Mottie when he first arrived at CERCOPAN, barely recognisable as a Mona monkey

Thankfully, despite this difficult start Mottie recovered quickly and thrived in the presence of other Monas. He had had his own group with several juveniles and spent his time protecting and playing with them. Among them was Offiong, a juvenile male, who entered the release group just before  Mottie. When Mottie first entered the group, Offiong was by far the most confident of the juveniles with Mottie, since the others were more scared of this large new adult male. After more than a month in the group however, Mottie has bonded with everyone and spends time playing with the infants and threatening anything that comes near his new family.


BELLA (middle), with OMOR (right) and RUNA (left)

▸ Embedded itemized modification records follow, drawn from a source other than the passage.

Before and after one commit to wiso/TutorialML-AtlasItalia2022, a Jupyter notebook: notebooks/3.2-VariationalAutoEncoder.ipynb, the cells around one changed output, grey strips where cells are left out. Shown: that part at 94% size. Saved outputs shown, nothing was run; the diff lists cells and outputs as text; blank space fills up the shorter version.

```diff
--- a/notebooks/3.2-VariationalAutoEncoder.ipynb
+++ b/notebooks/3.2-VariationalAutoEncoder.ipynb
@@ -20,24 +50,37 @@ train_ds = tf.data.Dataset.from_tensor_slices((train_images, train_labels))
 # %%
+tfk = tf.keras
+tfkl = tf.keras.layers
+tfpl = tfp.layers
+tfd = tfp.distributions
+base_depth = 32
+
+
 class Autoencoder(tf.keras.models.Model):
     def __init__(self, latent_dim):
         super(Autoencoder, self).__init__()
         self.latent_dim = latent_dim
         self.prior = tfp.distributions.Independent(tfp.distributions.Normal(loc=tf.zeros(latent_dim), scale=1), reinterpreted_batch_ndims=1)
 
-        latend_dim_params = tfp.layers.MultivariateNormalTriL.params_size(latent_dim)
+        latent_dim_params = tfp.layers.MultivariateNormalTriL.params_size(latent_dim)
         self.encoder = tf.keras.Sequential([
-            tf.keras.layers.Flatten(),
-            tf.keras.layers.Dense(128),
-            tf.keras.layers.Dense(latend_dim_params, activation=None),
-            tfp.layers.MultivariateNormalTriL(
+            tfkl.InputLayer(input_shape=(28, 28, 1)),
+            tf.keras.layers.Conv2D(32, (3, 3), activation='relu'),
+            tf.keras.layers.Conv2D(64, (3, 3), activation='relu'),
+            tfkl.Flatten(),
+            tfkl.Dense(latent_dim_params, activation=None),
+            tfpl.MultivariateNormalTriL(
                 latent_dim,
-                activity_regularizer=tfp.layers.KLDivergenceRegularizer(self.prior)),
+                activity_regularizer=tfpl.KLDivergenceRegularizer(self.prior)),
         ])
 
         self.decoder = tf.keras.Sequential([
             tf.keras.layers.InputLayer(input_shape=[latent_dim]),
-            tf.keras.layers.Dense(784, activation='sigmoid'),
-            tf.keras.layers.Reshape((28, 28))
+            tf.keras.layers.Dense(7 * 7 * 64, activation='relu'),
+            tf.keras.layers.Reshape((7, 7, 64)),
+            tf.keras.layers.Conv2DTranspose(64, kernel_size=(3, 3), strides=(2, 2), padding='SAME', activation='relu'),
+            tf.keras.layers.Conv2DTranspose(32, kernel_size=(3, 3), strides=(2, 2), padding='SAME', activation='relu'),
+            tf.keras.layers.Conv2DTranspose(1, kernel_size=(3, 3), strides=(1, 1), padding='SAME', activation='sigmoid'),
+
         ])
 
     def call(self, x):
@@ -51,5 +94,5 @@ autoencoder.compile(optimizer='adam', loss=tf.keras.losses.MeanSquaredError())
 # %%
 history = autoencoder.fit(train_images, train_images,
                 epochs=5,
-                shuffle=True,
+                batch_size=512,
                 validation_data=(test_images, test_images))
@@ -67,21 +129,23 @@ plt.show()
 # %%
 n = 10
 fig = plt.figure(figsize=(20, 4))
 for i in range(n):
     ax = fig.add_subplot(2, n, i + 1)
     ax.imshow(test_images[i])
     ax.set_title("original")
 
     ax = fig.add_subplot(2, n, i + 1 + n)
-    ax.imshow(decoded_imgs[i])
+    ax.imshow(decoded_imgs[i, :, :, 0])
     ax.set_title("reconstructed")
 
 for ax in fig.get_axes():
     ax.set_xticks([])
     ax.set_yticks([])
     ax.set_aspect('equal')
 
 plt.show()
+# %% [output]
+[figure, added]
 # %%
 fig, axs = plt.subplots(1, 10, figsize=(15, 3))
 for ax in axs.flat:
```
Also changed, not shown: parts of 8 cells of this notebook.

We have just added two additional juvenile females to the group, Bella, one of our more recent monkeys, brought from Lagos in March 2009, and Sandra, a 2 year old female. The bonding of these juveniles is so far going very well, aided by their young age and the natural instinct of the older individuals to protect the youngsters. There are now 8 animals in the release group, Sandra, Bella, Ikom, Runa, Omor, Offiong, Kemi and Mottie. We hope to transfer them into the forest at the beginning of 2010, a few weeks before releasing them into Rhoko Forest Core Area. We are all excited for the day that Mottie leads his family off into the forest, truly free and able to raise his children in the wild where they belong.


Mottie today, awaiting his return to the forest